State Superintendent Chris Reykdal said OSPI is now planning for a fall 2021 assessment window for the Smarter Balanced Assessments and the Washington Comprehensive Assessment of Science to also follow a timeline “consistent with guidance provided by the (U.S. Department of Education) to satisfy federal testing requirements,” he said.
Last month, OSPI submitted a proposal to reduce the number of Washington students participating in the annual spring testing assessments, as the ongoing impacts of COVID-19 on education continue. But according to Reykdal’s announcement Wednesday, the U.S. Department of Education did not support the state’s plan.
“I want to thank the Department of Education for their consistent communication over the past several weeks,” Reykdal said. “In the end, we had different values. They were seeking to test as many students as possible this spring, and we know this approach did not support the mental health of Washington students; nor is it the best use of our limited remaining in-person instructional hours this spring.”
The Washington Education Association, the state’s largest teachers union, agreed on the decision to forgo spring assessments.

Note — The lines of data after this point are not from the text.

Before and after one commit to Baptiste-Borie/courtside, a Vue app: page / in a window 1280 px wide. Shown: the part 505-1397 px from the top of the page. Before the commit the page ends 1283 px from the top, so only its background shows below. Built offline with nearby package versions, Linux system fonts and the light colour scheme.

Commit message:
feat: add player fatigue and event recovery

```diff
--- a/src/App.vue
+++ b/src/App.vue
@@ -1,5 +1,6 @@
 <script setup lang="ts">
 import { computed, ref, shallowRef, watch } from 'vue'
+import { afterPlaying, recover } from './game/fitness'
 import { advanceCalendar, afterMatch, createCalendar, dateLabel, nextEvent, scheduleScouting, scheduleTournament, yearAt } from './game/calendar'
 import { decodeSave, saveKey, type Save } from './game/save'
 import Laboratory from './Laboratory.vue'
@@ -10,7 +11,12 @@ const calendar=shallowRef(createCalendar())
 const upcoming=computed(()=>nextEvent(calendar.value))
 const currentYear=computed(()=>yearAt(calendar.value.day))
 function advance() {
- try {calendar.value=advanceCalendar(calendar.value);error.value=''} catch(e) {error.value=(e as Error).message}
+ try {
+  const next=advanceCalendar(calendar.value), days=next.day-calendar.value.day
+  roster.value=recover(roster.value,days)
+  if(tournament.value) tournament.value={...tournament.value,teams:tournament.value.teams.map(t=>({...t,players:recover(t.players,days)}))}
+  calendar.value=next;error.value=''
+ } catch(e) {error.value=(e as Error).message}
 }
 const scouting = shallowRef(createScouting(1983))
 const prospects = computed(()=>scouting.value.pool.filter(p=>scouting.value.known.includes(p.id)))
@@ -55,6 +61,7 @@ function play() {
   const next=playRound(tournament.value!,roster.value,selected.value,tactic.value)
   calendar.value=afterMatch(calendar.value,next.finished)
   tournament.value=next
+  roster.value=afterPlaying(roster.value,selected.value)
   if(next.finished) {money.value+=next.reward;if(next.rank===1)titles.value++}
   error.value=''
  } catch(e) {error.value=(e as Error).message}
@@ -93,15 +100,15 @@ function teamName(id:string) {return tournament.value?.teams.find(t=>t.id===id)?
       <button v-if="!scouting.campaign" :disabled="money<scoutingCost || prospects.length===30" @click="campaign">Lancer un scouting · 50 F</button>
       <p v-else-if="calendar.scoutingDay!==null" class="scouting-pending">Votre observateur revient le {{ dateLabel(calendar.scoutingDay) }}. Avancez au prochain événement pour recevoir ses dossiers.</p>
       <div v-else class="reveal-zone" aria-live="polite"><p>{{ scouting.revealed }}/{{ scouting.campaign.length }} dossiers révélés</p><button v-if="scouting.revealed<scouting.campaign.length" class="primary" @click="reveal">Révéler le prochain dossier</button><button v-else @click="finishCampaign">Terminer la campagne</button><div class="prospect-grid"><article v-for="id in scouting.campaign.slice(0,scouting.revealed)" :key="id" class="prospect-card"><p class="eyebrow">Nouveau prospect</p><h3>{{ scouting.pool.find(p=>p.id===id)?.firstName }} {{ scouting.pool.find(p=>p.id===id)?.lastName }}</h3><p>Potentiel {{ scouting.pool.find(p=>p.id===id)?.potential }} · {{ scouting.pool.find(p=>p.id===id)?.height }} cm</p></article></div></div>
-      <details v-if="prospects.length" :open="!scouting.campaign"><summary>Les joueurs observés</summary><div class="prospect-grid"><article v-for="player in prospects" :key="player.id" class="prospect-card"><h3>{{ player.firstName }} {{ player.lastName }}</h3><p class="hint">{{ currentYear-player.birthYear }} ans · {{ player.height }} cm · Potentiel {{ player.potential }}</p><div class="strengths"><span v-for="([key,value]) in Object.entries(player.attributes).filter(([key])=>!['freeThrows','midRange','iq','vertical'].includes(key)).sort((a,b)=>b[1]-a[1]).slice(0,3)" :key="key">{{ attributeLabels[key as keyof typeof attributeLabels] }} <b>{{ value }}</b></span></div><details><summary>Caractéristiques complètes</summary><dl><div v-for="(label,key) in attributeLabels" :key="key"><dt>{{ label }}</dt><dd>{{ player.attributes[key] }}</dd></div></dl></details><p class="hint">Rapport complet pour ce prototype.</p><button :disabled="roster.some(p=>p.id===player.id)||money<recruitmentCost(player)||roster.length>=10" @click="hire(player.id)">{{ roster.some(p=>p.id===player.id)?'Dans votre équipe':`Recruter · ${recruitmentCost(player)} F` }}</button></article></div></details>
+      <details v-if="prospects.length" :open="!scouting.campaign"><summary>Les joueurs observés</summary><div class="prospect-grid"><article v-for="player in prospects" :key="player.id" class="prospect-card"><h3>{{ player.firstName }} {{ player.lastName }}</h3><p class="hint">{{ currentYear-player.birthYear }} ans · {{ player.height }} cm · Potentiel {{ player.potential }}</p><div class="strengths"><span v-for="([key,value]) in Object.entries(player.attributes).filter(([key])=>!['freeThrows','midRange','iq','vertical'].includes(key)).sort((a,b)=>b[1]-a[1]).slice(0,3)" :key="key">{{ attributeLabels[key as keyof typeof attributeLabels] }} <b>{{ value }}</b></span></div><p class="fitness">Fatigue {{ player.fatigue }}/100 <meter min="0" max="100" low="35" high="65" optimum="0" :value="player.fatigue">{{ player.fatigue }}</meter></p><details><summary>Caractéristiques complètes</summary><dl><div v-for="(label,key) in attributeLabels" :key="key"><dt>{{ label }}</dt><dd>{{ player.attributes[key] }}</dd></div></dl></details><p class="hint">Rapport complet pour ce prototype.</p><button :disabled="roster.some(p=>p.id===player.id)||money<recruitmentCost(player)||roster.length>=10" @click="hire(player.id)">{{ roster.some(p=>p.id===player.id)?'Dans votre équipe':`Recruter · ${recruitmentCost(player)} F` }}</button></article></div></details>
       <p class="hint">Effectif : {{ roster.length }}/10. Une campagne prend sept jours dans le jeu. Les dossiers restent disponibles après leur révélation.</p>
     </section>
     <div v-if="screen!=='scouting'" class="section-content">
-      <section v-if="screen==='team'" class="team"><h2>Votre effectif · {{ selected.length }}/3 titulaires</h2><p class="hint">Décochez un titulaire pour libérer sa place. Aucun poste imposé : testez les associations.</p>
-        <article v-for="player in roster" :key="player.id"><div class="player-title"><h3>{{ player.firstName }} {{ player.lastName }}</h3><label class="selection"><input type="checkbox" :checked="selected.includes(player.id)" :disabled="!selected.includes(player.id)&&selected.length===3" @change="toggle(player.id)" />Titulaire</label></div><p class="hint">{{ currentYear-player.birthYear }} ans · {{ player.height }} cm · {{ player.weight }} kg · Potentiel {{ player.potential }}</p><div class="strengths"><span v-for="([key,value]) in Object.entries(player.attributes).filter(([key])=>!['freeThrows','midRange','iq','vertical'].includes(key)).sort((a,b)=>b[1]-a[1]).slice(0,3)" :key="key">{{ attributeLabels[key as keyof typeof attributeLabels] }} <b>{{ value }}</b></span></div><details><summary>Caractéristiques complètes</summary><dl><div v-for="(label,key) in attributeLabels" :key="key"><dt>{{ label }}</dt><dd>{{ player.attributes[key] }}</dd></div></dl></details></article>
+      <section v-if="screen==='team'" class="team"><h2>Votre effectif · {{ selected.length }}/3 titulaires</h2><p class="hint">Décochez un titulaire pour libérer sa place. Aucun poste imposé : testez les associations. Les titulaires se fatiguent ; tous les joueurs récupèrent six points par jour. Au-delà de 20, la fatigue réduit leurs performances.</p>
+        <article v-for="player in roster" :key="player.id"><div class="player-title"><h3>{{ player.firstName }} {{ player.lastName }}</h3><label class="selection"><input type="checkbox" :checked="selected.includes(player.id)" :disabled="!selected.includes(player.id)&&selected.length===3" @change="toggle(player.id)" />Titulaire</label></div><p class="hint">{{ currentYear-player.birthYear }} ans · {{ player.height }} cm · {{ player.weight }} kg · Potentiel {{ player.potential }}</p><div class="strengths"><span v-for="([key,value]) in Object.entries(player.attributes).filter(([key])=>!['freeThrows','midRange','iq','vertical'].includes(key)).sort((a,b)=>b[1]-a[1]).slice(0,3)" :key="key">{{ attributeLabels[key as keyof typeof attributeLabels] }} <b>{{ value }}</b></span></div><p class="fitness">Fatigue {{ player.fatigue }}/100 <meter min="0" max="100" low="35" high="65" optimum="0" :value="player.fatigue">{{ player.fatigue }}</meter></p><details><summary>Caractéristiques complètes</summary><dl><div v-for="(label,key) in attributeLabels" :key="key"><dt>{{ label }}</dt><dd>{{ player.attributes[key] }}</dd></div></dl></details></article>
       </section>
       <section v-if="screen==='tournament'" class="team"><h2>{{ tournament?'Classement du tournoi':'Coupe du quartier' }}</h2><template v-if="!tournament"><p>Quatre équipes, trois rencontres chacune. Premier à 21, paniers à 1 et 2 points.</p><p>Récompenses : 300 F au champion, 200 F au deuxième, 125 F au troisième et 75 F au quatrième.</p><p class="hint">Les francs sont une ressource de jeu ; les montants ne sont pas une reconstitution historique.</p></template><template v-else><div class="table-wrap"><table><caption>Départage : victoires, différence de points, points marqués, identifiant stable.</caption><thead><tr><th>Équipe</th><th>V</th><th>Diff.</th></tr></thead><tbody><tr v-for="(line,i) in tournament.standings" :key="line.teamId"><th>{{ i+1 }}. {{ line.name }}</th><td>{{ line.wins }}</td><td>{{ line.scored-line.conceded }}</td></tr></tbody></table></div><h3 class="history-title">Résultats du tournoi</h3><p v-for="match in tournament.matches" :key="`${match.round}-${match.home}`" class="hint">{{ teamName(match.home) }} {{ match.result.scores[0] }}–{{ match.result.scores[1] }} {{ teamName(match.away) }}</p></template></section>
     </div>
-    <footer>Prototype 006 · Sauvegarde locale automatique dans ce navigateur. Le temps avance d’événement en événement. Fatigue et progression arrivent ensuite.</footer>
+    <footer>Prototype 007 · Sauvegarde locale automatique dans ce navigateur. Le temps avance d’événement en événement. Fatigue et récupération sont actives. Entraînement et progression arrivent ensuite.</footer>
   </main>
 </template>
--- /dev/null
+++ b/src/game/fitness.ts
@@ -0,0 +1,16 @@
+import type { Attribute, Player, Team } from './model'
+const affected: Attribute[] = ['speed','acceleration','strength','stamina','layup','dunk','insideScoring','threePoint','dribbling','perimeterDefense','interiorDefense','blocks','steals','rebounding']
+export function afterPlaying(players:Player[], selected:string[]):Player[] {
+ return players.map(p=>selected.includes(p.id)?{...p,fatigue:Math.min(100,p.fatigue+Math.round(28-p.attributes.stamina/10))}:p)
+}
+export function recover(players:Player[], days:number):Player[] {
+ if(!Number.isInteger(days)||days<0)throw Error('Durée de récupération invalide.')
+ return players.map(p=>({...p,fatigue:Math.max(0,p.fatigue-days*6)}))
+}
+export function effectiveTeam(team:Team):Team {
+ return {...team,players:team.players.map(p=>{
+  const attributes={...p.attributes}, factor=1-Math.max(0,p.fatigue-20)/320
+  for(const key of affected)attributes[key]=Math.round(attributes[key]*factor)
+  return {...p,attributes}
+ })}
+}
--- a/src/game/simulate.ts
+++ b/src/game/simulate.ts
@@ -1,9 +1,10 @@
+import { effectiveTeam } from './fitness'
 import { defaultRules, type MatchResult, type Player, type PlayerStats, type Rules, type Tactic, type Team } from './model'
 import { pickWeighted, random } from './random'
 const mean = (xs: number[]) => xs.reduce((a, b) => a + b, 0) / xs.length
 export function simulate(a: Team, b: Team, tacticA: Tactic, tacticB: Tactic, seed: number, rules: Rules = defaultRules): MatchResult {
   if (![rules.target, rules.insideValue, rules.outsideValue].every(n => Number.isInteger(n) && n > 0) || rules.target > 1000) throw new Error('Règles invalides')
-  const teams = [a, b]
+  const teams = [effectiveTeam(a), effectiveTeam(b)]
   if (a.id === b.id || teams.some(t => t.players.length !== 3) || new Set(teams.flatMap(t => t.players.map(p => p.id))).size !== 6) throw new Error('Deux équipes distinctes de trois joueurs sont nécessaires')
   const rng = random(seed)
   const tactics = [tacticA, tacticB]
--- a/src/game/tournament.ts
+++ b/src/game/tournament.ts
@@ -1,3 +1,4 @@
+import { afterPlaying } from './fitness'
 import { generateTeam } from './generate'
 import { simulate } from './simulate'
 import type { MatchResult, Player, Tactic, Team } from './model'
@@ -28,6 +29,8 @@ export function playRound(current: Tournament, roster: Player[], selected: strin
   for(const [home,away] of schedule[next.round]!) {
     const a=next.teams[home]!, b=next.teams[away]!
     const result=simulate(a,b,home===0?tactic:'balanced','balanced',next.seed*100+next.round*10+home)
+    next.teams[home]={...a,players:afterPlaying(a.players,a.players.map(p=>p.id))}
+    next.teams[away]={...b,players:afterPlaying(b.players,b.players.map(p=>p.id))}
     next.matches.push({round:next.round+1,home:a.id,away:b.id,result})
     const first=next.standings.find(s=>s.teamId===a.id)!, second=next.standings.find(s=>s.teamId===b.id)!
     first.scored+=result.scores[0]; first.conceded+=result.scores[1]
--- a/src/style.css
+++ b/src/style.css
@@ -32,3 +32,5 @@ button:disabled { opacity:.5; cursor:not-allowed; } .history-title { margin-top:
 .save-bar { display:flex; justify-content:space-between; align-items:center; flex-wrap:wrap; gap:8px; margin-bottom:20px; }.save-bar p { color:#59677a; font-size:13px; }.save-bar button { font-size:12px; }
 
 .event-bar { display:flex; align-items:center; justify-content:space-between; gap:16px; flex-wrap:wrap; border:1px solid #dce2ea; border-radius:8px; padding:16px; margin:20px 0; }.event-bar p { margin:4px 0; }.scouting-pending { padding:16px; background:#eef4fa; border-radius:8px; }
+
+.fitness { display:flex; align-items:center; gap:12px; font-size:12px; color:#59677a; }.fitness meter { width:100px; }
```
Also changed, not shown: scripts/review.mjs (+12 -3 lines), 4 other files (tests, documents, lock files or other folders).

“We believe that the current federal requirements are not serving students well and we support Superintendent Reykdal’s efforts to seek meaningful changes to federal and state laws,” union President Larry Delaney said. “We need to ensure that our students who have been hardest hit during the pandemic – our Black, brown, rural, Indigenous, and special needs students – receive the intensive support they need. If we want to meaningfully address opportunity gaps, we should put as much focus on the inputs necessary to successfully educate our students as we do on the outputs.”